Unit 1: About SDDP

The Structured Democratic Dialogue Process – SDDP (originally developed by Dr. Alexander Christakis and Prof. John Warfield) is a deeply reasoned, scientific methodology for large-scale, collaborative design, which is effective in:

  • Providing solutions to multiple conflicts and problems that are more and more complex in a reasonably limited amount of time;
  • assembling the collective wisdom of various stakeholders who experience a challenge;
  • assisting heterogeneous groups with conflicting opinions and interests in collectively developing a common framework of thinking based on consensus building and thus achieving results.

(Council of Europe, n.d)

Watch this video to get some background information regarding structured democratic dialogue process.

The added value of SDDP

1.Strategic character of the dialogue;

2.Promotion of a place-based and bottom-up approach;

3.Long-term outcomes rather than immediate and temporary outputs;

4.Networking and capacity building;

5.Legitimacy of the actors and their work;

6.Stakeholders engagement and the sense of collective ownership;

7.Creation of a core team (KMT) to sustain the continuity of the process;

8.Development of mutual trust between participants;

9.Participation on equal basis and respecting the autonomy of all participants;

10.Facilitation of mutual understanding and consensus building.

Brief explanation of the process

  • For this methodology, a core group of people, known as the ‘Knowledge Management Team’ (KMT), is composed by the main stakeholders and the SDDP experts and coordinates the process. The KMT formulates a triggering question and invites the participants to answer it at a round-table session.
  • The participants’ answers need to be categorized using a bottom-up approach and recorded using the specialized software. Then, the answers are printed and posted/projected on the wall. The participants vote for the five most important to them ideas.
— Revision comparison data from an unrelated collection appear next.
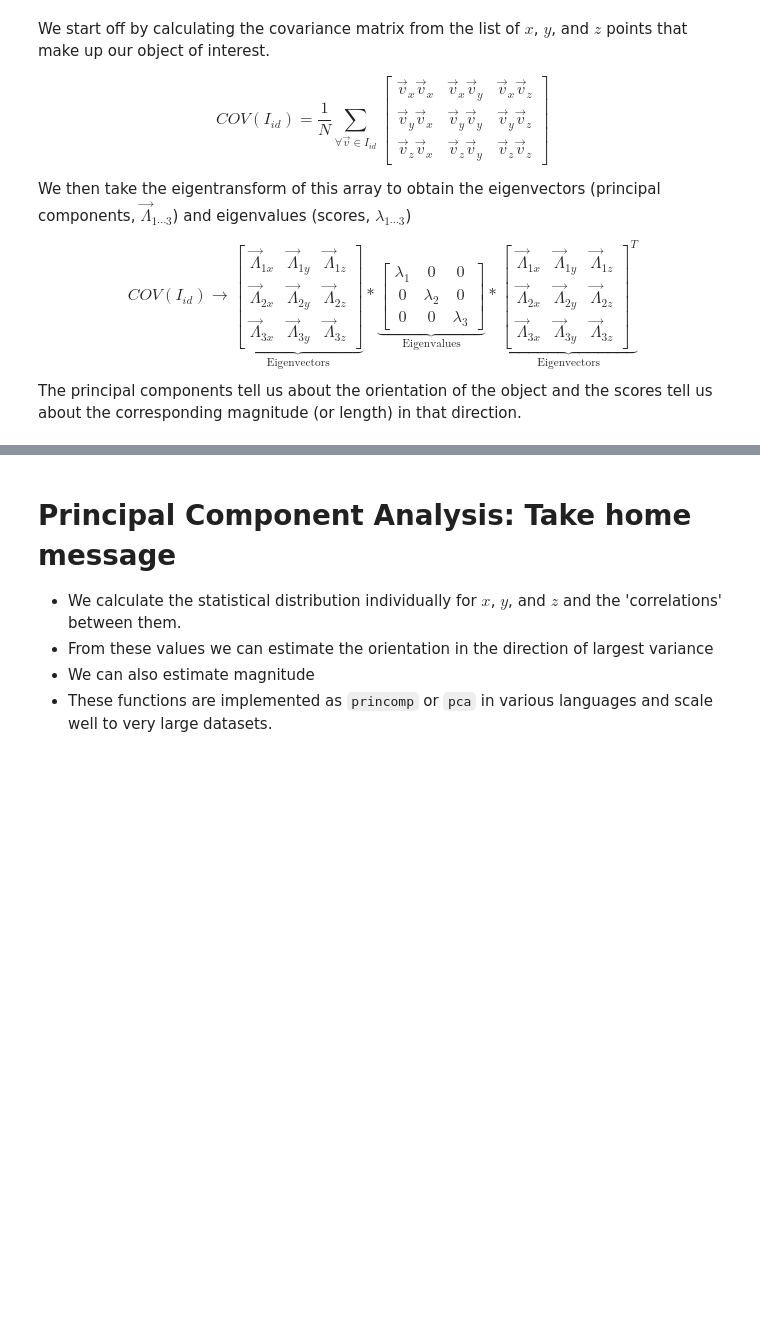
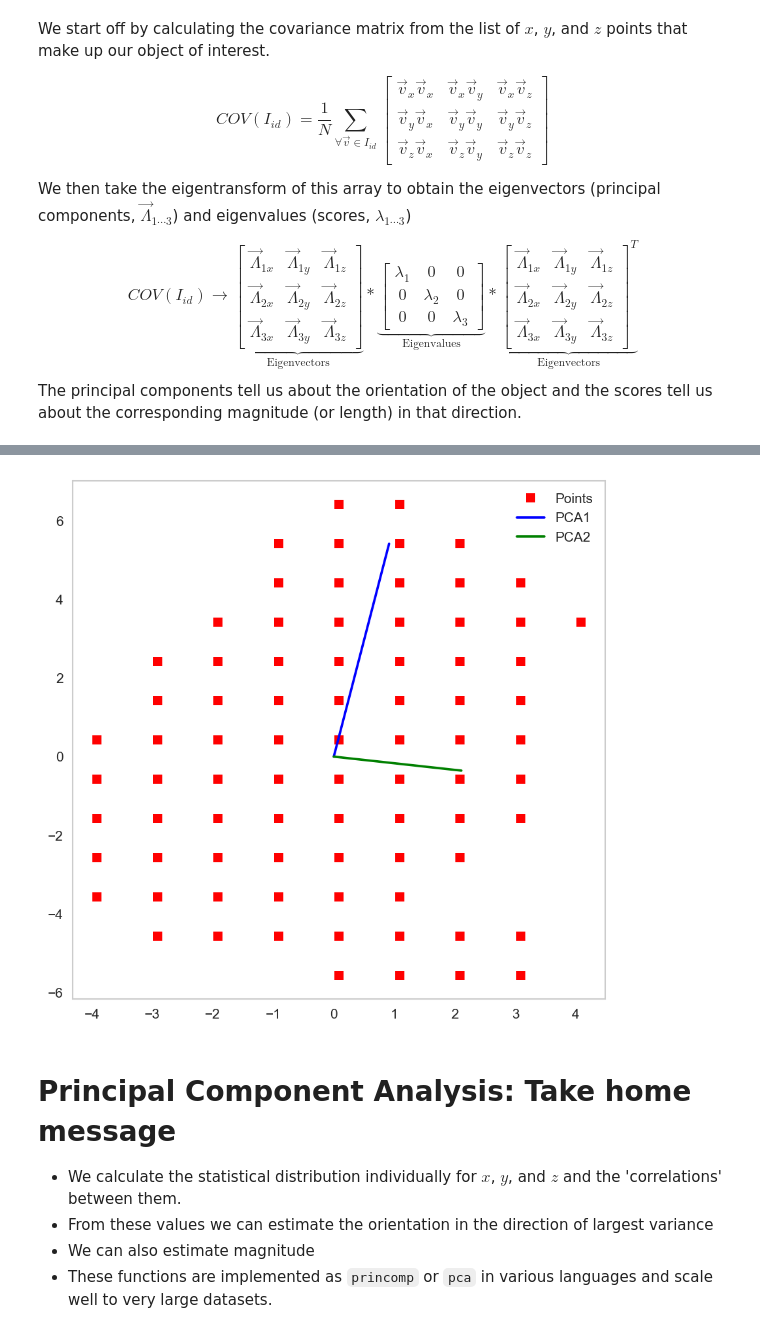
Before and after one commit to kmader/Quantitative-Big-Imaging-2018, a Jupyter notebook: Lectures/06-ShapeAnalysis.ipynb, the cells around one changed output, grey strips where cells are left out. Saved outputs shown, nothing was run; the diff lists cells and outputs as text; code cells hidden in the pictures; blank space fills up the shorter version.

```diff
--- a/Lectures/06-ShapeAnalysis.ipynb
+++ b/Lectures/06-ShapeAnalysis.ipynb
@@ -1221,3 +1256,22 @@ The principal components tell us about the orientation of the object and the sco
+# %%
+_, (ax1) = plt.subplots(1, 1,
+                        figsize=(7, 7),
+                        dpi=150)
+
+
+ax1.plot(xy_pts[:,0]-np.mean(xy_pts[:,0]),
+         xy_pts[:,1]-np.mean(xy_pts[:,1]), 'rs', label = 'Points')
+ax1.plot([0, shape_pca.explained_variance_[0]/2*shape_pca.components_[0,0]],
+         [0, shape_pca.explained_variance_[0]/2*shape_pca.components_[0,1]], 'b-',
+         label = 'PCA1'
+        )
+ax1.plot([0, shape_pca.explained_variance_[1]/2*shape_pca.components_[1,0]],
+         [0, shape_pca.explained_variance_[1]/2*shape_pca.components_[1,1]], 'g-',
+         label = 'PCA2'
+        )
+ax1.legend();
+# %% [output]
+[figure, added]
 # %% [markdown]
 # Principal Component Analysis: Take home message
 
```
Also changed, not shown: parts of 2 cells of this notebook.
The ideas that receive votes go to the next phase of the process.
  • Next step is the recording in the special software of the influences of one idea on another and finally, the production of the ‘influence tree’ that is subject to discussion to the participants.
Example of an influence tree